$\Delta G^{\circ}= \Delta H^{\circ} - T \Delta S^{\circ}$

$\Delta G^{\circ}= -RT\ln K$

$\Delta G^{\circ}= \sum \Delta G_{f}^{\circ}(products) - \sum \Delta G_{f}^{\circ}(reactants)$

Jasmine_Esparza_2A
Posts: 12
Joined: Wed Sep 21, 2016 2:58 pm
Been upvoted: 1 time

### Gibbs Free Energy Problem on pg 39

On page 39 in the course reader, there is an example problem Lavelle went over. It says that deltaG is equal to zero.

Why does the delta G equal to zero?

Angela To 2B
Posts: 20
Joined: Wed Sep 21, 2016 2:55 pm

### Re: Gibbs Free Energy Problem on pg 39

In the example, you are trying to find the temperature at which the reaction is spontaneous. That's when delta G is negative. We set delta G to zero in order to find the temperature at which delta G is zero. In this case, that temperature was 333K. This means that for the reaction to be spontaneous, or delta G negative, the temperature would have to be greater than 333K. In other words, we set delta G to find the temperature. I hope this helps!

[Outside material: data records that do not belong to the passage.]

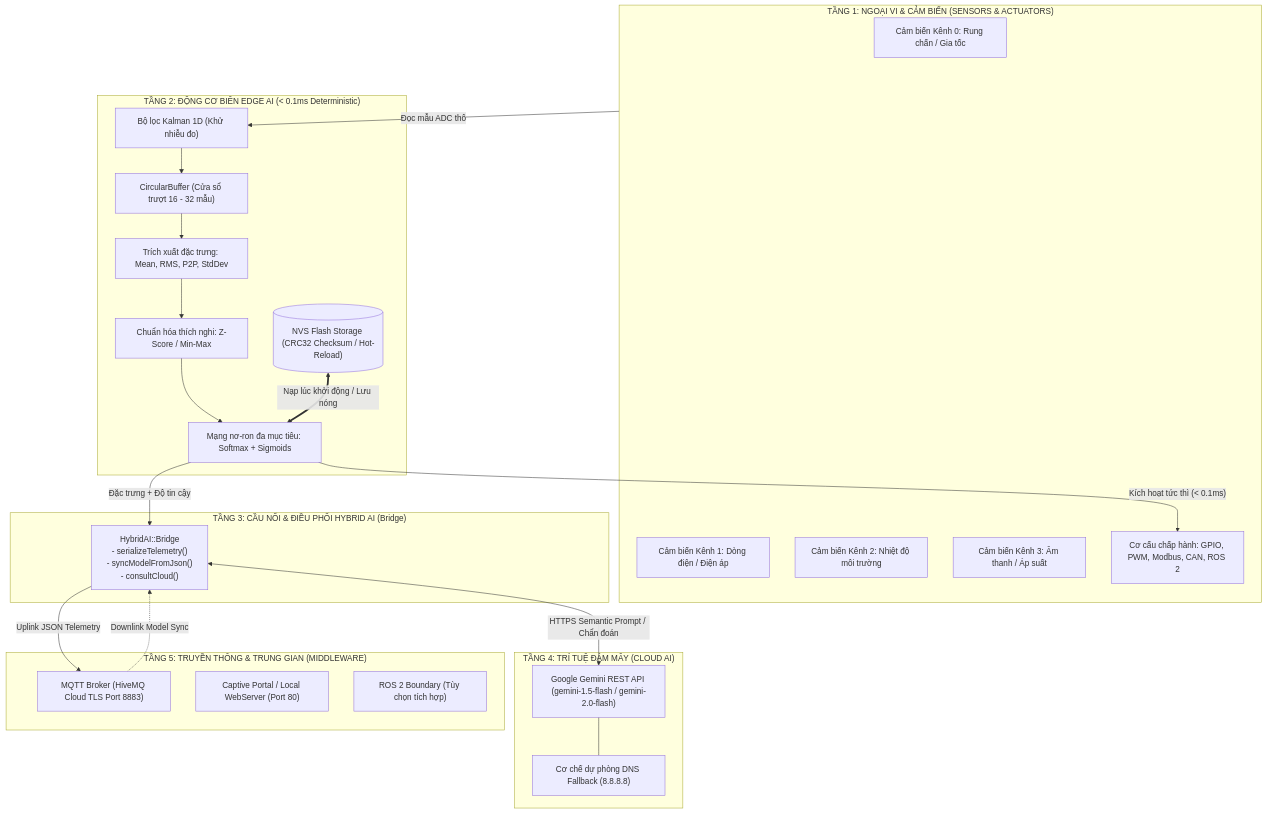
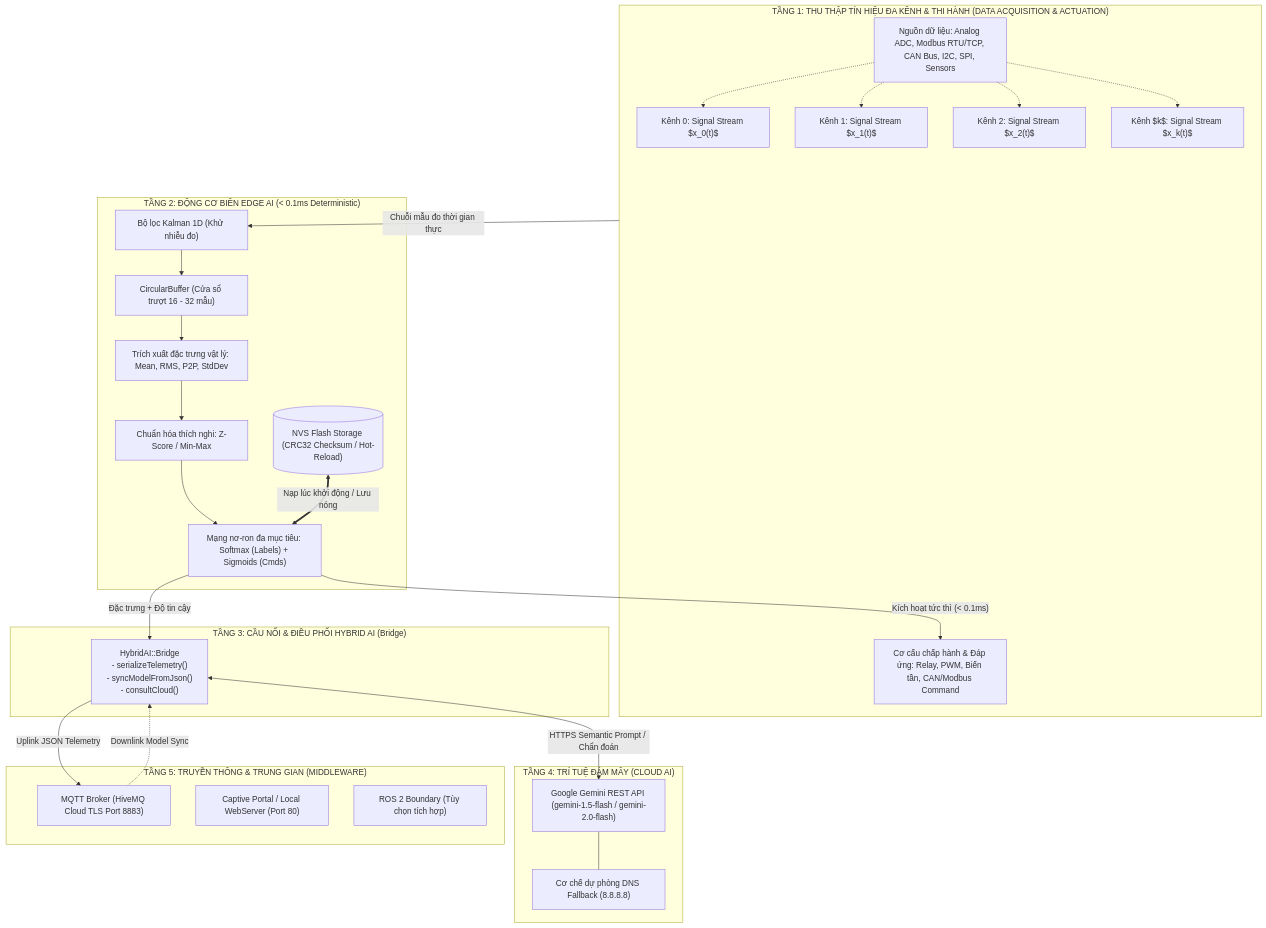
One commit to ThangNguyen2106-dash/AIoT_DEVERLOPMENT changed the first of 2 diagrams in HYBRID_AI_V2_ARCHITECTURE.md. Above: the diagram before and after it, drawn with Mermaid. The commit also changed 1 other file, not shown here.

Commit message:
Update LIB FOR ESP32 (V1)

````diff
--- a/HYBRID_AI_V2_ARCHITECTURE.md
+++ b/HYBRID_AI_V2_ARCHITECTURE.md
@@ -28,45 +28,47 @@
 ```mermaid
 flowchart TD
-    subgraph L1["TẦNG 1: NGOẠI VI & CẢM BIẾN (SENSORS & ACTUATORS)"]
-        S0["Cảm biến Kênh 0: Rung chấn / Gia tốc"]
-        S1["Cảm biến Kênh 1: Dòng điện / Điện áp"]
-        S2["Cảm biến Kênh 2: Nhiệt độ môi trường"]
-        S3["Cảm biến Kênh 3: Âm thanh / Áp suất"]
-        ACT["Cơ cấu chấp hành: GPIO, PWM, Modbus, CAN, ROS 2"]
+    subgraph L1["TẦNG 1: THU THẬP TÍN HIỆU ĐA KÊNH & THI HÀNH (DATA ACQUISITION & ACTUATION)"]
+        CH0["Kênh 0: Signal Stream $x_0(t)$"]
+        CH1["Kênh 1: Signal Stream $x_1(t)$"]
+        CH2["Kênh 2: Signal Stream $x_2(t)$"]
+        CHk["Kênh $k$: Signal Stream $x_k(t)$"]
+        Sources["Nguồn dữ liệu: Analog ADC, Modbus RTU/TCP, CAN Bus, I2C, SPI, Sensors"]
+        Sources -.-> CH0 & CH1 & CH2 & CHk
+        ACT["Cơ cấu chấp hành & Đáp ứng: Relay, PWM, Biến tần, CAN/Modbus Command"]
     end
 
     subgraph L2["TẦNG 2: ĐỘNG CƠ BIÊN EDGE AI (< 0.1ms Deterministic)"]
         Kalman["Bộ lọc Kalman 1D (Khử nhiễu đo)"]
         Buf["CircularBuffer (Cửa sổ trượt 16 - 32 mẫu)"]
-        Feat["Trích xuất đặc trưng: Mean, RMS, P2P, StdDev"]
+        Feat["Trích xuất đặc trưng vật lý: Mean, RMS, P2P, StdDev"]
         Norm["Chuẩn hóa thích nghi: Z-Score / Min-Max"]
-        Engine["Mạng nơ-ron đa mục tiêu: Softmax + Sigmoids"]
+        Engine["Mạng nơ-ron đa mục tiêu: Softmax (Labels) + Sigmoids (Cmds)"]
         NVS[("NVS Flash Storage (CRC32 Checksum / Hot-Reload)")]
         
         Kalman --> Buf --> Feat --> Norm --> Engine
         NVS <==>|"Nạp lúc khởi động / Lưu nóng"| Engine
     end
 
     subgraph L3["TẦNG 3: CẦU NỐI & ĐIỀU PHỐI HYBRID AI (Bridge)"]
         Bridge["HybridAI::Bridge<br/>- serializeTelemetry()<br/>- syncModelFromJson()<br/>- consultCloud()"]
     end
 
     subgraph L4["TẦNG 4: TRÍ TUỆ ĐÁM MÂY (CLOUD AI)"]
         Gemini["Google Gemini REST API (gemini-1.5-flash / gemini-2.0-flash)"]
         DNS["Cơ chế dự phòng DNS Fallback (8.8.8.8)"]
         Gemini --- DNS
     end
 
     subgraph L5["TẦNG 5: TRUYỀN THÔNG & TRUNG GIAN (MIDDLEWARE)"]
         MQTT["MQTT Broker (HiveMQ Cloud TLS Port 8883)"]
         HTTP["Captive Portal / Local WebServer (Port 80)"]
         ROS["ROS 2 Boundary (Tùy chọn tích hợp)"]
     end
 
-    L1 -->|"Đọc mẫu ADC thô"| Kalman
+    L1 -->|"Chuỗi mẫu đo thời gian thực"| Kalman
     Engine -->|"Kích hoạt tức thì (< 0.1ms)"| ACT
     Engine -->|"Đặc trưng + Độ tin cậy"| Bridge
     Bridge -->|"Uplink JSON Telemetry"| MQTT
     MQTT -.->|"Downlink Model Sync"| Bridge
     Bridge <-->|"HTTPS Semantic Prompt / Chẩn đoán"| Gemini
 ```
````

nicoleclarke_lec1M
Posts: 25
Joined: Sat Jul 09, 2016 3:00 am

### Re: Gibbs Free Energy Problem on pg 39

In this example, (delta)G would equal zero because that is the temperature at which (delta)H=T*(delta)S. The reason we want this exact value is that any temperature above this value will be just enough to make the latter half of the equation (the T*deltaS part) a higher number than the deltaH value. So, if you are subtracting a bigger number from a smaller one, your answer (the deltaG) will be negative. This is essential in order to have a spontaneous reaction.

He also mentioned in class that this is considered the boiling point; at any phase change, the energy levels are the same so therefore there would be no change in energy (no deltaG).

Hope this helps.